Start of Records supplied
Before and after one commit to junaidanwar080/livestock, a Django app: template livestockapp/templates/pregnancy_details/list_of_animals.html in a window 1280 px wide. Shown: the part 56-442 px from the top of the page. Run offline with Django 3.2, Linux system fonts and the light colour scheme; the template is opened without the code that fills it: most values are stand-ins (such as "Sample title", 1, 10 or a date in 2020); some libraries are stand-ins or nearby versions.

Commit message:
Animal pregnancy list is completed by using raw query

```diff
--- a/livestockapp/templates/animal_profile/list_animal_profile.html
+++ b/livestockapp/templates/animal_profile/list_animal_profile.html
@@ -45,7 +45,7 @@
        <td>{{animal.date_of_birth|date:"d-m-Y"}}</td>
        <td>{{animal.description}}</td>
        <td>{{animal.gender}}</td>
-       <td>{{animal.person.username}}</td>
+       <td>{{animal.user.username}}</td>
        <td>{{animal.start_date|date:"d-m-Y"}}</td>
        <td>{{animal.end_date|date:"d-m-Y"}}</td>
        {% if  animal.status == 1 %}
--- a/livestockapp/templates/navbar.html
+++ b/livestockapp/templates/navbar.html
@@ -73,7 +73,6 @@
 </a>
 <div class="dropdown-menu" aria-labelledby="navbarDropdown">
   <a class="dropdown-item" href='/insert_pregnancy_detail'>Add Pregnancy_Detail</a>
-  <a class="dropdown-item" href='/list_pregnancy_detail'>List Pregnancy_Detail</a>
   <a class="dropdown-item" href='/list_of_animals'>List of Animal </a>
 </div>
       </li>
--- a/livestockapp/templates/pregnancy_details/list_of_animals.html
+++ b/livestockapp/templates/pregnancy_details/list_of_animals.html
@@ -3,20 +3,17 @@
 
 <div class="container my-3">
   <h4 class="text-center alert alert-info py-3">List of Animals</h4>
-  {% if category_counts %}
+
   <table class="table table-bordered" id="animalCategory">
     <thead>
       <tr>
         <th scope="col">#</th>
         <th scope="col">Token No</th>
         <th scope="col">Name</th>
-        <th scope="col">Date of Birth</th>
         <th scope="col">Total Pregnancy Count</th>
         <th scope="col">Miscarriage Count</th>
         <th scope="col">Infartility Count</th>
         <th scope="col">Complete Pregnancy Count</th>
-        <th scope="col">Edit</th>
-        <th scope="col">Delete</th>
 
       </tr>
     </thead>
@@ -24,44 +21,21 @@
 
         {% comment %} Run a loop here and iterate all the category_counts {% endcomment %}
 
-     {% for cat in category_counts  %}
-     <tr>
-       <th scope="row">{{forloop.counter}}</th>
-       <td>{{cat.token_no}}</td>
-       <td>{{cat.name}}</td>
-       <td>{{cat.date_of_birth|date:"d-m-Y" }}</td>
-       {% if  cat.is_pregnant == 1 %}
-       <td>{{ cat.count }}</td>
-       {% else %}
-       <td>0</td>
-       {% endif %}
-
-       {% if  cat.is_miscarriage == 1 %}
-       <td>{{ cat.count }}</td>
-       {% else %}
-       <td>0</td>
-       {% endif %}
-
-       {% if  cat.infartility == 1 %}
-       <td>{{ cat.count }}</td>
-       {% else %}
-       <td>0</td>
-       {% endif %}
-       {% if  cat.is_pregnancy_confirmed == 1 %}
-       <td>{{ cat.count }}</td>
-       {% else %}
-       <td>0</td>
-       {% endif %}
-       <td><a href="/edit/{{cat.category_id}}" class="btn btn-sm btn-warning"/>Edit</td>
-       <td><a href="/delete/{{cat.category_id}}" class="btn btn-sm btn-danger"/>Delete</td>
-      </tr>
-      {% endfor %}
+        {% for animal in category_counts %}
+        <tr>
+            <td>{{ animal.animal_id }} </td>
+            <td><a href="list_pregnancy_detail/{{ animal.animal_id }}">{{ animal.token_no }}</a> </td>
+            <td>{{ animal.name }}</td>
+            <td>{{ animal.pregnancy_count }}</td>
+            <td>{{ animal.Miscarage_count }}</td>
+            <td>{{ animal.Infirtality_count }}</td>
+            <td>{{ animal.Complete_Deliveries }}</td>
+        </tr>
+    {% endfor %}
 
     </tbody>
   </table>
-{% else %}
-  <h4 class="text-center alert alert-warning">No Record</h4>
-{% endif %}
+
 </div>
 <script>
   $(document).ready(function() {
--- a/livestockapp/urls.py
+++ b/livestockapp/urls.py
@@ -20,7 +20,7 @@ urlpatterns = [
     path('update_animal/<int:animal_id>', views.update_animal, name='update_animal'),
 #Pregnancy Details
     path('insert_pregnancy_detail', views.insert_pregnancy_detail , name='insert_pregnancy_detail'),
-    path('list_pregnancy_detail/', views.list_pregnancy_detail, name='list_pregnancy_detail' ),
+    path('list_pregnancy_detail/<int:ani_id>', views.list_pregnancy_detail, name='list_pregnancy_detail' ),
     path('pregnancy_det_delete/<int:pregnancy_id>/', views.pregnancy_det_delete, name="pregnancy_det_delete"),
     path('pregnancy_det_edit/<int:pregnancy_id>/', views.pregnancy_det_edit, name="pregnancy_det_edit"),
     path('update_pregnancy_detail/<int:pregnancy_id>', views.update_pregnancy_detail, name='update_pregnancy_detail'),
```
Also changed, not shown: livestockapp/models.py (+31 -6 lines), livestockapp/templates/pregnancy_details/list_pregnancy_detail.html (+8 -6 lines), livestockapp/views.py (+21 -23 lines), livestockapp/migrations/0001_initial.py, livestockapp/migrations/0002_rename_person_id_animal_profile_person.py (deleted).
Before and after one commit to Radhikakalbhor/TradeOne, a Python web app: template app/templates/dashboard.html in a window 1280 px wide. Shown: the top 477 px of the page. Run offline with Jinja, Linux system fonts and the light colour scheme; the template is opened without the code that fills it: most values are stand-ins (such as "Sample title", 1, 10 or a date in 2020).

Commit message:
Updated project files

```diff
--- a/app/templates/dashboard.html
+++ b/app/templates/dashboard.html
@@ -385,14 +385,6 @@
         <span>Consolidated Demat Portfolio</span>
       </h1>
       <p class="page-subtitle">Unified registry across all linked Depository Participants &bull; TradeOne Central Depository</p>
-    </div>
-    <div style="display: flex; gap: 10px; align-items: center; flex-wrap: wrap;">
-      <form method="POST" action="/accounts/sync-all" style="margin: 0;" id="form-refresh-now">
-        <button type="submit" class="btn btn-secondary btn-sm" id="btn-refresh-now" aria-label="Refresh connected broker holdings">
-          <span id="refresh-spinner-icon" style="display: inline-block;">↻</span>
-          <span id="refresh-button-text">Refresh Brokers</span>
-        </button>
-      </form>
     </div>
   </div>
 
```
End of Records supplied
Exercise description:
In the entries above, locate every line with the word "dropdown" and copy it.

Task answer:
 <div class="dropdown-menu" aria-labelledby="navbarDropdown">
   <a class="dropdown-item" href='/insert_pregnancy_detail'>Add Pregnancy_Detail</a>
-  <a class="dropdown-item" href='/list_pregnancy_detail'>List Pregnancy_Detail</a>
   <a class="dropdown-item" href='/list_of_animals'>List of Animal </a>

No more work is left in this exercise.